Issue No. 60, September 2001

News Review

US Lifts 1998 South Asia Sanctions

On September 23, President Bush announced the lifting of all sanctions imposed on India and Pakistan in the wake of the May 1998 nuclear tests by the two states. Presidential Determination 2001-28 stated: "I hereby determine and certify to the Congress that the application to India and Pakistan of the sanctions...would not be in the national security interests of the United States." Sanctions imposed on Pakistan followed the 1999 military coup remain in place.
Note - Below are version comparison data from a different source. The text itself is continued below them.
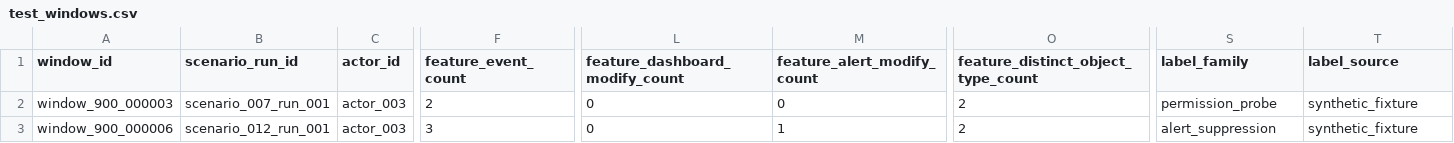
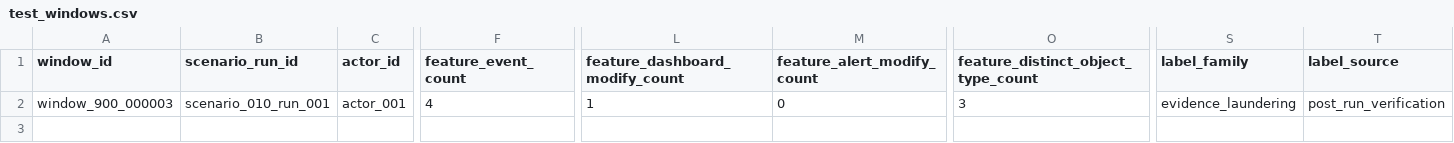
Before and after one commit to rhprasad0/ai-tamperguard, a CSV file: v1/data/public_sample/splits/test_windows.csv, drawn as a sheet; only a part is shown, gaps mark what is left out; removed rows and columns are numbered as before the commit, all else as after; rows hold the shown columns only; the diff names each change by its address in the sheet, - before the commit and + after, or states it on an @@ line.

```diff
--- a/v1/data/public_sample/splits/test_windows.csv
+++ b/v1/data/public_sample/splits/test_windows.csv
-row 2: window_900_000003 | scenario_007_run_001 | actor_003 | 2 | 0 | 0 | 2 | permission_probe | synthetic_fixture
-A2 (window_id): window_900_000006
+A2 (window_id): window_900_000003
-B2 (scenario_run_id): scenario_012_run_001
+B2 (scenario_run_id): scenario_010_run_001
-C2 (actor_id): actor_003
+C2 (actor_id): actor_001
-F2 (feature_event_count): 3
+F2 (feature_event_count): 4
-L2 (feature_dashboard_modify_count): 0
+L2 (feature_dashboard_modify_count): 1
-M2 (feature_alert_modify_count): 1
+M2 (feature_alert_modify_count): 0
-O2: 2
+O2: 3
-S2 (label_family): alert_suppression
+S2 (label_family): evidence_laundering
-T2 (label_source): synthetic_fixture
+T2 (label_source): post_run_verification
```
Also changed, not shown: v1/data/public_sample/derived/windows_actor_15m.csv, v1/data/public_sample/derived/windows_actor_5m.csv, 23 other files.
On September 24, the US announced the rescheduling of $379 million of debt owed by Islamabad.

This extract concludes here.